On the good side the price of oil is down 19% and the average inflation rate for SA was 4,51%. If we take an average inflation rate of 5% and an average real return on equities of 6%, the JSE All Share Index should gain 35% this year just to make up for the lagging returns over the last 5 years.
Looking at 2019 we see a couple of big issues that need to be resolved. Globally we have the US/China trade wars and Brexit; and closer to home the general elections in South Africa. Expect a lot of political mud-slinging everywhere over the next few months and try not to get swept up in it.
Donald Trump is starting to cause his own country and the rest of the world some serious damage with his trade wars and internal political demands. We can only hope that he tones it down a bit and that sanity will prevail. We believe that many quality companies in South Africa and also in the US are either cheap or fairly valued after a heavy sell-off in 2018.
If we look at the investment strategy for 2019 we have to ignore the noise and look at the fundamentals. Cash has been king for the past 5 years but will not be for the next 5 years. Although there are many political and economic uncertainties, share valuations are compelling and should not be ignored for longer-term investments.

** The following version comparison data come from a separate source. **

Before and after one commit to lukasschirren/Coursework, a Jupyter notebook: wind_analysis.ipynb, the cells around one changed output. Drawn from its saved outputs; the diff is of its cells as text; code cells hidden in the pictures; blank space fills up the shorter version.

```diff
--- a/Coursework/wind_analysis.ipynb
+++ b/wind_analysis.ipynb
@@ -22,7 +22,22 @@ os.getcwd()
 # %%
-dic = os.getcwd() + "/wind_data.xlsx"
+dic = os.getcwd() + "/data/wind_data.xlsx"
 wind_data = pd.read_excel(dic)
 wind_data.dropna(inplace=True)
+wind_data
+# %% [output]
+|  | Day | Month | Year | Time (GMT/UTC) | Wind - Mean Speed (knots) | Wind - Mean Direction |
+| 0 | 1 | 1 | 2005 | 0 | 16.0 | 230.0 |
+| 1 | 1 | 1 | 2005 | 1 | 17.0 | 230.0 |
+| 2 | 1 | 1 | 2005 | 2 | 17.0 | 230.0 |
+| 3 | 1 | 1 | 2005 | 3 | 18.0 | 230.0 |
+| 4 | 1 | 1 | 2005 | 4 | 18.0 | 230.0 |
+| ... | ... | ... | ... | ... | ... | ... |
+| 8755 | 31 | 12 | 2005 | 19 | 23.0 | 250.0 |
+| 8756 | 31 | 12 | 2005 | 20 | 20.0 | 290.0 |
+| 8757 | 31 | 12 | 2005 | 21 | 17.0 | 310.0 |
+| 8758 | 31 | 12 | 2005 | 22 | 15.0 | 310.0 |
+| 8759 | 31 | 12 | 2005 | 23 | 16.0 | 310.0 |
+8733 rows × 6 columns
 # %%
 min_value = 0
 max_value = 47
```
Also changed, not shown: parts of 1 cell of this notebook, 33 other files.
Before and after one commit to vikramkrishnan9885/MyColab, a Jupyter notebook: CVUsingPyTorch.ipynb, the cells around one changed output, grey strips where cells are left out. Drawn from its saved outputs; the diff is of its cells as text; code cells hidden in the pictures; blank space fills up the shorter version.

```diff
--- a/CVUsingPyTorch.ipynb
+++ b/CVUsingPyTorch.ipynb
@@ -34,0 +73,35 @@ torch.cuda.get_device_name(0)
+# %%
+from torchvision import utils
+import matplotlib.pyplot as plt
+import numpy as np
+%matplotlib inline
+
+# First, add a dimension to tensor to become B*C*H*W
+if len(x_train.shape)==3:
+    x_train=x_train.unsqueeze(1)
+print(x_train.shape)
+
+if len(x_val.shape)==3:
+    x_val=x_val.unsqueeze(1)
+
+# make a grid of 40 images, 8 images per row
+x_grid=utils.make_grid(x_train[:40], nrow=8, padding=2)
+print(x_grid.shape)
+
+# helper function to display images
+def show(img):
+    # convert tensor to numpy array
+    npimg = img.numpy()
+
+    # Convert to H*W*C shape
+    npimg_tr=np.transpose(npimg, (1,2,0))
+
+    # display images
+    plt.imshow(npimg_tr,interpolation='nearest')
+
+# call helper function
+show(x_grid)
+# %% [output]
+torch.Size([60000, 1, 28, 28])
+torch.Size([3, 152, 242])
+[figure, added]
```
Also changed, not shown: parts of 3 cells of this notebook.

The rand is relatively undervalued and although it can go either way, international investments should be made cognisant of the fact that the rand can strengthen from these levels. As always, diversification is the overriding factor when formulating an investment plan and patience is the biggest virtue.